A better title for this bloated epic would be Asleep in the Fields of the Bored. Director Hector Babenco, following his successes Kiss of the Spiderwoman and Ironweed, decided to film this adaptation of the Peter Matthiessen novel, and he falls flat on his face. Babenco's failure really comes down to two problems, both of which were easily avoidable, that proved to be the film's death knell: pacing and casting.
At Play in the Fields of the Lord is at an interminable 3hrs and 5min. Now, I do not have a problem with long films. If they are done well (Schindler's List, The Deer Hunter, The Godfather, and Dances With Wolves are good examples) they are immensely rewarding. If they aren't, they become sheer agony. The secret is pacing.
The plot here deals with two separate storylines within the rain-forests of the amazon. Storyline 1 is about an American Indian pilot who has a racial epiphany and joins a group of Native Amazonians to regain his personal heritage. Storyline 2 deals with a group of missionaries trying to convert the Amazonian tribes to Christianity. This is all well and good, however, if everything that needs to be said about this story could be said in an hour and 45min., why not just do that. Don't gussy up the flick with endless beautific skylines and lots of closeups of moist foliage (aka 'The Terence Malick Effect'). Numerous diversions such as these are not going to hold any sane moviegoer's attention. It's the kind of flick that, when asked, you shrug and say "Well, it LOOKED real good." There's only so much of nature's beauty one person can take.
The second, and more serious problem, is in the casting. When I mentioned the Native American pilot joining the Amazon tribe, who would you picture? Certainly not all-American guy Tom Berenger. But yes, Berenger is done up in bad, reddish skin makeup and a stringy, black wig, and I guess we are supposed to buy it. Not a chance. Now, when I mentioned a group of missionaries, two married couples as a matter of fact, who would you picture here? Certainly not John Lithgow, Darryl Hannah, Aidan Quinn, and Kathy Bates. To make matters worse they have Quinn married to Bates (who could pass for Quinn's mother) and Hannah married to Lithgow (who could pass for Hannah's father). And the performances from these 5 thespians range from the desperately flat and inadequate (Quinn and Hannah), to ripe, over-the-top scene-chewing (Bates and Lithgow), all the way up to the giggle-inducing (Berenger).
The story just sort of shambles along. taking a looooong time to reach conclusions that we in the audience pretty much already figured out: If you screw with an ancient tribe and foist the white man's lifestyle upon them things will certainly turn out baaaaaaaad.
Parts of this flick are actually pretty funny: When Berenger crash-lands his plane in the jungle and treks to the tribe to join them, he removes all of his clothes and basically parades around stark naked for what seems like 45 minutes.
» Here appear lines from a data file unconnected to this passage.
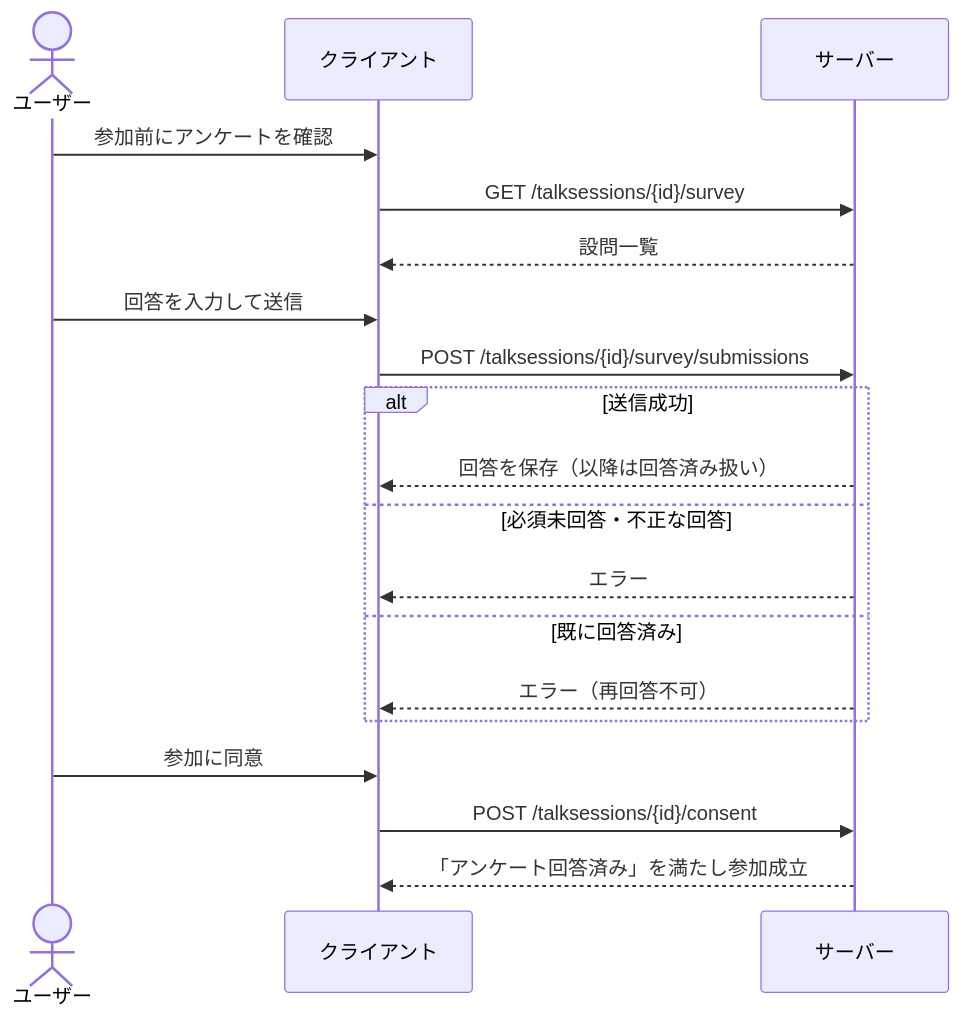
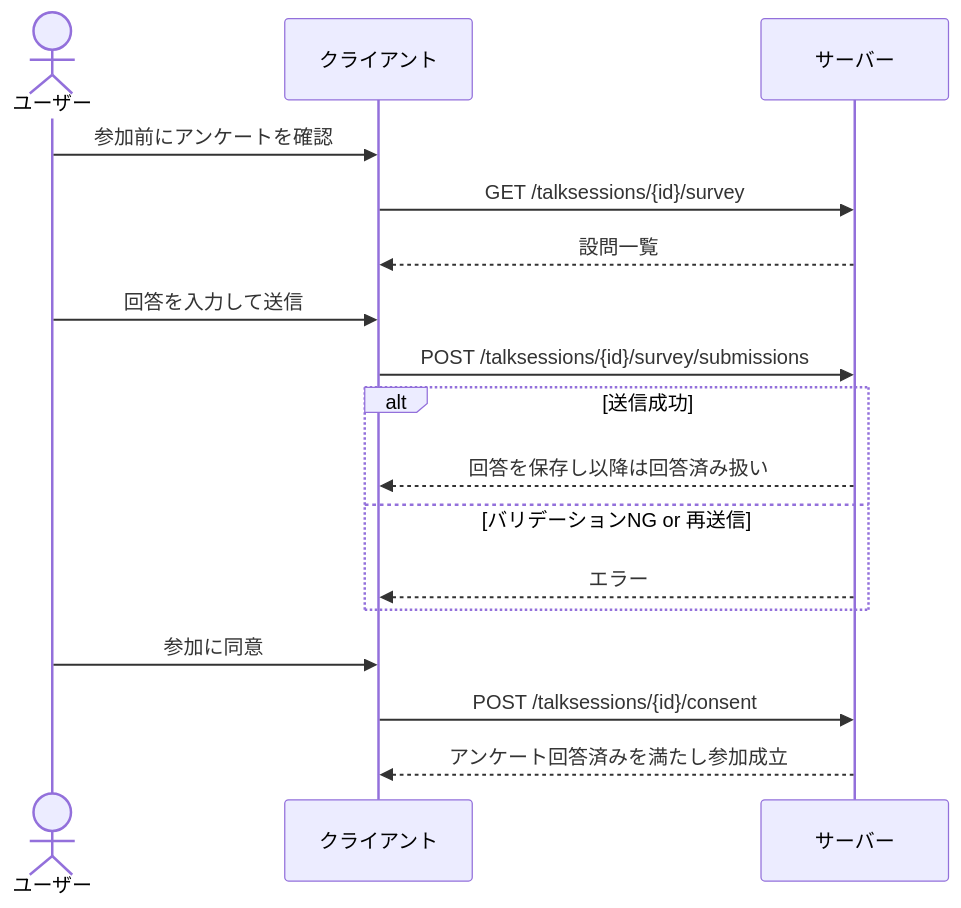
The first of 2 diagrams in docs/features/talk-session-survey.md (neko-dream/api), drawn with Mermaid before and after one commit. The commit also changed other lines of this file, not shown here.

Commit message:
📝 docs(talksession): mermaid 図の互換性を上げる
- 3 分岐 alt/else/else を 2 分岐に整理（一部レンダラ未対応）
- メッセージ内の全角括弧をスラッシュ区切りに置換

````diff
--- a/docs/features/talk-session-survey.md
+++ b/docs/features/talk-session-survey.md
@@ -78,24 +78,22 @@
 ```mermaid
 sequenceDiagram
     actor User as ユーザー
     participant Client as クライアント
     participant Server as サーバー
 
     User->>Client: 参加前にアンケートを確認
     Client->>Server: GET /talksessions/{id}/survey
     Server-->>Client: 設問一覧
 
     User->>Client: 回答を入力して送信
     Client->>Server: POST /talksessions/{id}/survey/submissions
     alt 送信成功
-        Server-->>Client: 回答を保存（以降は回答済み扱い）
-    else 必須未回答・不正な回答
+        Server-->>Client: 回答を保存し以降は回答済み扱い
+    else バリデーションNG or 再送信
         Server-->>Client: エラー
-    else 既に回答済み
-        Server-->>Client: エラー（再回答不可）
     end
 
     User->>Client: 参加に同意
     Client->>Server: POST /talksessions/{id}/consent
-    Server-->>Client: 「アンケート回答済み」を満たし参加成立
+    Server-->>Client: アンケート回答済みを満たし参加成立
 ```
````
This just isn't a very pretty sight. Berenger, I guess, deserves credit for shedding the duds and displaying his manhood for all to see; however, he shouldn't make this a habit. Hannah is amusing just trying to act (before her resurrection by Quentin Tarantino), but having to keep up with hubby Lithgow, who is so over-the-top that I almost expected steam to come out his nose, is just a lost cause. As another naked star we just don't want to see, Kathy Bates, upon the death of her and Quinn's son she also strips down, smears herself with mud and grass, and does a dance around the grave replete with Indian war whoops.
But the amusing parts are just too few and far between to make At Play in the Fields of the Lord a truly hilarious epic. All those damn sunsets just kept spoiling the mood.